As the ships disappear into the cloudy skies, the party swear that they hear Mendez' voice proudly ringing from above, 'Mendez: playboy, starship skipper!' before all is quiet again.

Perhaps a trip back to seawell to sell their stuff might be in order?


Joebroesel said...

Berries and mushrooms! They should have taken our stuff back to the outpost!!! Useless ;-) Good that we have a carriage from the orcs left.

Eolar, who would like to go back to the outpost as gnomes are not very religious. He offers to take a carriage back to the outpost and sell what we don't need.

Hedzor said...

Really nice summation of at least four separate races.
So, it's off from the Gnome Hamlet you go.
Bugger, that throws out my progression order.
Oh well, time to revise my death schemes.

RoboGeek said...

I think a co-authored book is in order - words by Dag, poetry by Paul, illustrations by Kirk, and story by all of us!
I'd buy a copy!
So does this mean we are already in Seawell, or considering going there from the Gnome hamlet (via Grimes and his valley stronghold?)

Insanodag said...

You are, as of this post, in the gnome hamlet. Kirk could, however, move us anywhere he thinks it is necessary, though.

Hedzor said...

You'll be traveling from the Gnome Hamlet I'm afraid.
You were going to meet Grimes anyway, but now you might avoid your reunion with Bailey.

As for the book...
I'm offended; it should be Illustrations by Dag, Words by Paul and Poetry by me:

'Would you kill me in the sky?
Could you stab me while I fly?
I would, I could, with heavy metal.
I would, I should you silly petal!'


Cynan said...

you dont think i could do the illustrations or what? =)

Insanodag said...

As long as by 'illustrations', you mean poorly proportioned stickfigures and bad could be doable.

RoboGeek said...

Kirk, stick to the drawing ;)
Actually, I am kidding, I think you certainly have a way with words, it is after all how you make your living!

I am sure Paul could draw, he has already proved himself to be a man of many skills, it would not suprise me if he could put Michelangelo to shame with a brush and a drop of paint!

In fact, I left out Sven who I think could contribute religious invective, character development and general story padding!

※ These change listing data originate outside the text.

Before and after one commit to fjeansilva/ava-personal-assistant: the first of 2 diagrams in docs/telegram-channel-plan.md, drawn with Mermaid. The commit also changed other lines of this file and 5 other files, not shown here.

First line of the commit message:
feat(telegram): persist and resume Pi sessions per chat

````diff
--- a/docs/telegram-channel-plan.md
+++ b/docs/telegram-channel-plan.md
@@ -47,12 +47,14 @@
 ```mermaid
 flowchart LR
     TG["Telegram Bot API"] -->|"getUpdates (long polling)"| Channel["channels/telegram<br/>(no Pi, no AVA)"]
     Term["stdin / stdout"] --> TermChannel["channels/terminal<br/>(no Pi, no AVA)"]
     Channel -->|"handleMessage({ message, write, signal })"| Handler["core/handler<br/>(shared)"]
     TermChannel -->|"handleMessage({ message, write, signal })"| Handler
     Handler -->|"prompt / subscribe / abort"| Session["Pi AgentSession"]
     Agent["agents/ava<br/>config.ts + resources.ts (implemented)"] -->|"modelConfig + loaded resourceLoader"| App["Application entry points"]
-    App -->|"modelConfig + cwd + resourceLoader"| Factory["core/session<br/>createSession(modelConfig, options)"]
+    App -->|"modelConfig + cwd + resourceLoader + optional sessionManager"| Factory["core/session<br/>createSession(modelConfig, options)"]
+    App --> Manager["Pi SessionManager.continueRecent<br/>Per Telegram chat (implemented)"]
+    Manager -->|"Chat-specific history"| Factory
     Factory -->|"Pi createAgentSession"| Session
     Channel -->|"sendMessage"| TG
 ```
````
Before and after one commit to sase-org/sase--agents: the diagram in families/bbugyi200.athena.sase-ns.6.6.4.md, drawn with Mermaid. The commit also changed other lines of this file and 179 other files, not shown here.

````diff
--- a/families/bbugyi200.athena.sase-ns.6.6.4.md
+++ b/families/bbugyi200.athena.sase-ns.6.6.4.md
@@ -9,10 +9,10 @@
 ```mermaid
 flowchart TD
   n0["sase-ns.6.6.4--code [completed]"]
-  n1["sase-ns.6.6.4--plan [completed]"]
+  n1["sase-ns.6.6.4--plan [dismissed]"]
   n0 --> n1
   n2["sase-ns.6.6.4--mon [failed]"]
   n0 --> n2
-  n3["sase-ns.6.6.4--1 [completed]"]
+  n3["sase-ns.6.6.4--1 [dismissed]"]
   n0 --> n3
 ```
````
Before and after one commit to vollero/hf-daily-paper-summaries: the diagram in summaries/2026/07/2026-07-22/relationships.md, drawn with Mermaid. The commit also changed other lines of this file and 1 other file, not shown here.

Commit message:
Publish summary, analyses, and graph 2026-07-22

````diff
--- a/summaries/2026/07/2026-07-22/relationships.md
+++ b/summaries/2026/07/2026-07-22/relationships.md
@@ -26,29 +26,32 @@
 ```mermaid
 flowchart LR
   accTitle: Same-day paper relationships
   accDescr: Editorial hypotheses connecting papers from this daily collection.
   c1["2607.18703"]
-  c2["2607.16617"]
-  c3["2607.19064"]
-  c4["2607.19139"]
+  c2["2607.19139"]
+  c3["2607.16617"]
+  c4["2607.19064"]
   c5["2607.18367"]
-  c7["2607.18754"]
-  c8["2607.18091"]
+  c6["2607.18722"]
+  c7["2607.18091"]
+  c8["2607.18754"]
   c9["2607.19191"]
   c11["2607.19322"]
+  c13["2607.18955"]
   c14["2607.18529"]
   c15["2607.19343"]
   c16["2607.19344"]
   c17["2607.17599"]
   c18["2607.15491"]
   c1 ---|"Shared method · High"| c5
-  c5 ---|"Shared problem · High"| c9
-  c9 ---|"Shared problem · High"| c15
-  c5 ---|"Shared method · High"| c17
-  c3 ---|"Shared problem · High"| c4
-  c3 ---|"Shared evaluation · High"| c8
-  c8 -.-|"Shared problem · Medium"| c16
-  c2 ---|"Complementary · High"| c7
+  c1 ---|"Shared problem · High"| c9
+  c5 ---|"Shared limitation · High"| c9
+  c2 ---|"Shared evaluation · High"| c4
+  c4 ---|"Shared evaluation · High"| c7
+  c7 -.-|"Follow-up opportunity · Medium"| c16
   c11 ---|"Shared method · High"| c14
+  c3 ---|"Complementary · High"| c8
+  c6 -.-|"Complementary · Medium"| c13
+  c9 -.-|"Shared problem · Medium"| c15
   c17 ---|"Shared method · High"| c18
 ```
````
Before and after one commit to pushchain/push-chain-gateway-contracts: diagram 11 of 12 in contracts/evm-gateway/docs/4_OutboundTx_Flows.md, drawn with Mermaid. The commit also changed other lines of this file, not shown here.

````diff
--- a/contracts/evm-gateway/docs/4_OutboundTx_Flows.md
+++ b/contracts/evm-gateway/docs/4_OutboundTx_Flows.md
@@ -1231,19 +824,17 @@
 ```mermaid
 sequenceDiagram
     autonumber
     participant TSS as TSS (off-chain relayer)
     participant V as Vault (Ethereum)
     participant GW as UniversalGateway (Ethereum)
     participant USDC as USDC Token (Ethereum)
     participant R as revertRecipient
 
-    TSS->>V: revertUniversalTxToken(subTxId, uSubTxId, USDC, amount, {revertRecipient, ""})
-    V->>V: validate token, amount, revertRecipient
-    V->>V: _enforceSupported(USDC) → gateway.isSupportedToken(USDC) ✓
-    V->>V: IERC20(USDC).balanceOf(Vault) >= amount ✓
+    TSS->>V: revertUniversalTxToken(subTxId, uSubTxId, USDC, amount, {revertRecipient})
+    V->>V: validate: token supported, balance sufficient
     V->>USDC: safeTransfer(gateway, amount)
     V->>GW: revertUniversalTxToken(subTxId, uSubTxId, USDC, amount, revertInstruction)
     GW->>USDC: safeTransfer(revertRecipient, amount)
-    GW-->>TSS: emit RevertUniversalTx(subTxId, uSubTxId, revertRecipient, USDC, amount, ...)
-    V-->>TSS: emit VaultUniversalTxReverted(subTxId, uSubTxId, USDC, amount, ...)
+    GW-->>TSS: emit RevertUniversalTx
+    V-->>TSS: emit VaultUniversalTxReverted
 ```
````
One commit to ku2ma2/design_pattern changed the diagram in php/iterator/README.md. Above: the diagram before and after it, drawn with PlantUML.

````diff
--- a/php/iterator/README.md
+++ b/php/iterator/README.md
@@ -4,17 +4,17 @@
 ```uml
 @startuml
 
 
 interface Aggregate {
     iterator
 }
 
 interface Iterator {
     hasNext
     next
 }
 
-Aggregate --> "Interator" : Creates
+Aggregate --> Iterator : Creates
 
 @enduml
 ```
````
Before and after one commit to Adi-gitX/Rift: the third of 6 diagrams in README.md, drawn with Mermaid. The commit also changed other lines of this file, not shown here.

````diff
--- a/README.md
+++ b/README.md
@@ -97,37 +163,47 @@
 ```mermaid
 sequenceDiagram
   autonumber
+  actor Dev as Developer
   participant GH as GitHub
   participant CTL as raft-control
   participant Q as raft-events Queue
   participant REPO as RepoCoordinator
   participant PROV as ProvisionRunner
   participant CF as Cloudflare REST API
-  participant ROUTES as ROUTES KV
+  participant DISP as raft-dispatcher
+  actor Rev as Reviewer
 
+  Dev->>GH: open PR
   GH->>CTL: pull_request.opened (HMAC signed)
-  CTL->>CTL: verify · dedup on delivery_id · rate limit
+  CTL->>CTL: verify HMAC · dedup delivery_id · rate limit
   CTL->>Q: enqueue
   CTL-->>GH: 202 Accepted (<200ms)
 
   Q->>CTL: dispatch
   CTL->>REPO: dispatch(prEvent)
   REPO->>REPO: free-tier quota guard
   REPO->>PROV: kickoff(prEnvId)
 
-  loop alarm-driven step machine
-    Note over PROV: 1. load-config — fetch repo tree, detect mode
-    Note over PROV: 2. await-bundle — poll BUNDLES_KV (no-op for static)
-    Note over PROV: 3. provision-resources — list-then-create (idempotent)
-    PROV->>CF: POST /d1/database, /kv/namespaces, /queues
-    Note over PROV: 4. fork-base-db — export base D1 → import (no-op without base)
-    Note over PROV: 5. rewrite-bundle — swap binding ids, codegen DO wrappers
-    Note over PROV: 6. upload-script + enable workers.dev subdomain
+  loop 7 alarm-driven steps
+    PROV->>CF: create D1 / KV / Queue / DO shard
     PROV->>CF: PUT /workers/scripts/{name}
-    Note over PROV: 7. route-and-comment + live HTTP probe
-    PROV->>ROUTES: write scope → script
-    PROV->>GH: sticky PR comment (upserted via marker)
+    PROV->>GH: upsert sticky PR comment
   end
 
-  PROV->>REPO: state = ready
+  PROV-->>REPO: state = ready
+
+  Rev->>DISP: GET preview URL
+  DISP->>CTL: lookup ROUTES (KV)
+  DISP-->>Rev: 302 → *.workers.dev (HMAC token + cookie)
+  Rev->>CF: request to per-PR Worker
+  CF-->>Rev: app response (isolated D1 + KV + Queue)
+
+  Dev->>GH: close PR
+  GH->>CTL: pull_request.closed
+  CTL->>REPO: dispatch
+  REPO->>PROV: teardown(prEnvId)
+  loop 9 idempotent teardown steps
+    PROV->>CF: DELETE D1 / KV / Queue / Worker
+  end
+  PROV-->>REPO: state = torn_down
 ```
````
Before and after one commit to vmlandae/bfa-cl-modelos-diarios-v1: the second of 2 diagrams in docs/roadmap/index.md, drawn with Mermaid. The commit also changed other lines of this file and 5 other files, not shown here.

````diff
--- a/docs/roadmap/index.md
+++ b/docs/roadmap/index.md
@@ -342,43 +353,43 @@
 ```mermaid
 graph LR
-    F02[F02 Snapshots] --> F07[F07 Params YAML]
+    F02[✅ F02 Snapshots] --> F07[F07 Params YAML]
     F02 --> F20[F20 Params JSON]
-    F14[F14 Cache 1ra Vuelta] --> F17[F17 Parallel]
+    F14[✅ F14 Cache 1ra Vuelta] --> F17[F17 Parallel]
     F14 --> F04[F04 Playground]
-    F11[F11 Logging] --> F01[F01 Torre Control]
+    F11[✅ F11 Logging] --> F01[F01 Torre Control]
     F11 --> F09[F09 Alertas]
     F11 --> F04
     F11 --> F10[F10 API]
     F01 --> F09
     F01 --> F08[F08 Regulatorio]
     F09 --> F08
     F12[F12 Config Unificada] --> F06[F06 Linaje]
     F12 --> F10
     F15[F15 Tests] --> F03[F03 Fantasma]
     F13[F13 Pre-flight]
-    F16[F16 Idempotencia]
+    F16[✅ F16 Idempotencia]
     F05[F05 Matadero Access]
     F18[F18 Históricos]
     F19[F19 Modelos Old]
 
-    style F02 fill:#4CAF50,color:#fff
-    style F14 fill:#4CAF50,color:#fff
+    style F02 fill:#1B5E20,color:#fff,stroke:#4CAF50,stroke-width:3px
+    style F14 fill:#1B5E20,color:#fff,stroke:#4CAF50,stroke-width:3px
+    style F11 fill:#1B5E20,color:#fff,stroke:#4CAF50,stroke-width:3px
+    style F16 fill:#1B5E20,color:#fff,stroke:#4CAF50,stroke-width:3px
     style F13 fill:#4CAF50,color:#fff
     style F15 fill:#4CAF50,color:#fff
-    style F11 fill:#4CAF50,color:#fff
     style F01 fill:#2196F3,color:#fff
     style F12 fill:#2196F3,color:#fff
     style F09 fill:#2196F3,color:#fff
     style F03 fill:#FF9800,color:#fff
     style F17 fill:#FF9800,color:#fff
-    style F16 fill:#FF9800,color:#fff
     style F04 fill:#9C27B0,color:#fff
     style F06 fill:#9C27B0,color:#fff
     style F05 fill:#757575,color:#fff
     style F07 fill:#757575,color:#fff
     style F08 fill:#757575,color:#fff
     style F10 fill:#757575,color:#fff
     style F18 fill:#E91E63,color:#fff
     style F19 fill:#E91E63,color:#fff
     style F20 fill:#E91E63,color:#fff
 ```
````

Note how I left myself out ... maybe I could do a website? No - Sven is the man for that too!

Hedzor said...

Indeed I do!
Haven't you seen the recent Radio script what I wrote?